Publishers need to keep pace with the evolution of marketing. One such evolutionary step has been the emergence of values-based marketing. This approach appeals to consumer values and ethics, and expresses a brand’s values as part of its marketing message.
As just one indicator, the rise of values-based marketing can be measured by looking at the S&P 500 over the last decade or so. In 2011, Corporate Social Responsibility (CSR) involvement among the S&P 500 sat at under 20% according to the Harvard Business Review. By 2019, that number soared to over 90%. It took only eight years for the overwhelming majority of some of the most influential companies on Earth to embrace a more value-centric marketing approach.
One of the key motivators behind this sweeping philosophical shift is something that’s governed most public-facing company decisions since time immemorial: consumer opinion. According to Accenture, 63% of online customers surveyed around the world prefer companies and brands that share their own values. Our research found that a comparable 69% of customers stated that they agreed with the statement, “Companies that are genuine and authentic appeal to me.”
However, obvious consumer interest and strong advertiser adoption doesn’t mean there aren’t gaps. Brands should consider how all aspects of their marketing strategy might impact their values-based marketing goals–in particular, when it comes to brand safety and suitability.
Brand safety and suitability controls enable advertisers to reduce reputational risk by avoiding content that might clash with a brand’s desired message, and this can differ greatly from advertiser to advertiser, campaign to campaign. At the same time, brands want to work with publishers that offer a voice and audience that align with their objectives and values–which means looking beyond the individual pieces of content an ad might appear alongside.
But there can be a disconnect between a brand’s values-based marketing goals and their brand safety strategies. This gap creates operational and revenue challenges for publishers as well as hindering advertisers’ ability to effectively reach the right audiences. For example, a brand’s keyword list might include words or phrases that are unintentionally limiting placements next to the content that aligns most with their desired audiences.
As brands put more focus on their values-based marketing strategies, publishers have an opportunity to showcase how they can support those goals and help clients find the right balance with brand suitability. This starts with both sides understanding the available tools and how to work them into an optimized strategy. It ends with informed collaboration around the unique aspects of the particular publisher, brand and audience.
In the keyword example above, the brand might consider transitioning away from a keyword-based approach, which only considers what is contained in the URL-string of a page and not the context, tone or meaning of the content on that page. In most cases, a content category offers more streamlined and comprehensive protection than a keyword list while avoiding the pitfalls of excluding valuable opportunities to reach their target audience.
This points to the importance of building a nuanced and individualized brand suitability strategy that balances brand protection and brand values.

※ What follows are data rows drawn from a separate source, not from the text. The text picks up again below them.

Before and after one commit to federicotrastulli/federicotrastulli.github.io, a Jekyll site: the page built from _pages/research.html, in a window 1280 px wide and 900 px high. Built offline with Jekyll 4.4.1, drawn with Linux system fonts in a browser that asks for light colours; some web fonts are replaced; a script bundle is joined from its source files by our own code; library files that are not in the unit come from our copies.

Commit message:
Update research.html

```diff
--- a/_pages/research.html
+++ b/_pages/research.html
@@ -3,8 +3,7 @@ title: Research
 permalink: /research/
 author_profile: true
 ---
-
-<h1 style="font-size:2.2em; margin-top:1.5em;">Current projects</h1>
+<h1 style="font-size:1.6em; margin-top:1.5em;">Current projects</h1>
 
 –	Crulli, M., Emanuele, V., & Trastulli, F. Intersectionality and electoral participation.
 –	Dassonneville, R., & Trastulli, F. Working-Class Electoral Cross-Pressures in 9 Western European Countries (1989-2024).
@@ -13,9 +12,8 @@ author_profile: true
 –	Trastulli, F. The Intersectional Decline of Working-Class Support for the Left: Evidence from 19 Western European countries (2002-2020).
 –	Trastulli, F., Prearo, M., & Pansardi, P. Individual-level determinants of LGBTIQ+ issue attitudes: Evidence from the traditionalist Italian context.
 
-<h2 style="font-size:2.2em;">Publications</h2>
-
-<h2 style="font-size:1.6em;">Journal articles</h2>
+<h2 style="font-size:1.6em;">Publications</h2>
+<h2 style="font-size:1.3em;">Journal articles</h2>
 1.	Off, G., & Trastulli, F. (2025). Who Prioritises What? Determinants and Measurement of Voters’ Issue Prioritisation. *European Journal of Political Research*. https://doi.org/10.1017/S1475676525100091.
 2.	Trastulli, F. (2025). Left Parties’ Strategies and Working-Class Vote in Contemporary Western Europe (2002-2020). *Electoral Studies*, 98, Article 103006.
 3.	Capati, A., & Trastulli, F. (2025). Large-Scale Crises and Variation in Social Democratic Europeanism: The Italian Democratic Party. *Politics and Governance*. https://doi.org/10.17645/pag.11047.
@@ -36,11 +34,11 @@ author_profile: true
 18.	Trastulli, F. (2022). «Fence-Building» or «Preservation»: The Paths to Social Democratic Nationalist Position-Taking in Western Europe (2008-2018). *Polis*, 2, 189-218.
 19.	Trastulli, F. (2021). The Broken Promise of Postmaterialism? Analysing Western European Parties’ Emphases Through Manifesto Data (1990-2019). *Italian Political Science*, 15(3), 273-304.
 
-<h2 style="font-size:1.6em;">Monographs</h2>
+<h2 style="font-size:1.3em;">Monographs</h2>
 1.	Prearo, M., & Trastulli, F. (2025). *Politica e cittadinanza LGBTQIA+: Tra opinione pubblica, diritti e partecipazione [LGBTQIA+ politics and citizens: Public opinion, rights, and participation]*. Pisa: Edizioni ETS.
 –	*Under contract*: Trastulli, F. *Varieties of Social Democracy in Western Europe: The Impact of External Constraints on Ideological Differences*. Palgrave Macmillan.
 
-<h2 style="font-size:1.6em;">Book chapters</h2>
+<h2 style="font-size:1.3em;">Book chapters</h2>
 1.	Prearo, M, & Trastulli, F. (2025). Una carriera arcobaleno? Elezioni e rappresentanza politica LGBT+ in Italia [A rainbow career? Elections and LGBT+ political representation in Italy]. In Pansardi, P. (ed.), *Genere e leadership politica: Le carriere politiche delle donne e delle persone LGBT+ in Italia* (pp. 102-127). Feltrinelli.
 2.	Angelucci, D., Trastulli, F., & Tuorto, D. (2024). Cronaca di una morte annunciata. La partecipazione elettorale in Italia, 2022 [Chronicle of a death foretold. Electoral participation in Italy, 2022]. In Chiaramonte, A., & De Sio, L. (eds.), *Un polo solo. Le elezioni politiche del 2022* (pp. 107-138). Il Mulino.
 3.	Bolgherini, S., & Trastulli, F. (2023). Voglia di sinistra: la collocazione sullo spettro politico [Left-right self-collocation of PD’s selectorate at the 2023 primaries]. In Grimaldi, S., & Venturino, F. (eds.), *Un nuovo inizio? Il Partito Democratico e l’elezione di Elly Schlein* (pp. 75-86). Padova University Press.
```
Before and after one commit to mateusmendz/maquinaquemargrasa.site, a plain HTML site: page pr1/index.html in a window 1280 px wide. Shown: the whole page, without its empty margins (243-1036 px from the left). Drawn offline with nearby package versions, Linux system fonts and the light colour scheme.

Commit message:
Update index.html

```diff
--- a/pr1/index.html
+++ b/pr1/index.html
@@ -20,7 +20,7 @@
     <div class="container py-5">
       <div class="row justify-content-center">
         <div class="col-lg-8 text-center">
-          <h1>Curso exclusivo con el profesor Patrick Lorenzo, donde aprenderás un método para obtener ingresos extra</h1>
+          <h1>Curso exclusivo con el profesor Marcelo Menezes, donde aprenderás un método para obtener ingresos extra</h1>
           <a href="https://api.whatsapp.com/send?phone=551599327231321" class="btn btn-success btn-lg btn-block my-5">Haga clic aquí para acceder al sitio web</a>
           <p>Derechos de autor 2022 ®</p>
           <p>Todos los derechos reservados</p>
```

So, what can publishers do? Whether used in programmatic or direct environments, education and advocacy are critical to reaching mutually beneficial partnerships. For example, a publisher might consider asking to be added to an inclusion list if there is alignment between their voice and a brand’s values.
When brands strike the right balance between protection and values, they can reach larger audiences and feel safer spending more. Publishers that are empowered with an understanding of brand suitability tools and how they work can help advertisers align their settings with their values and marketing goals. And that’s a win for everyone.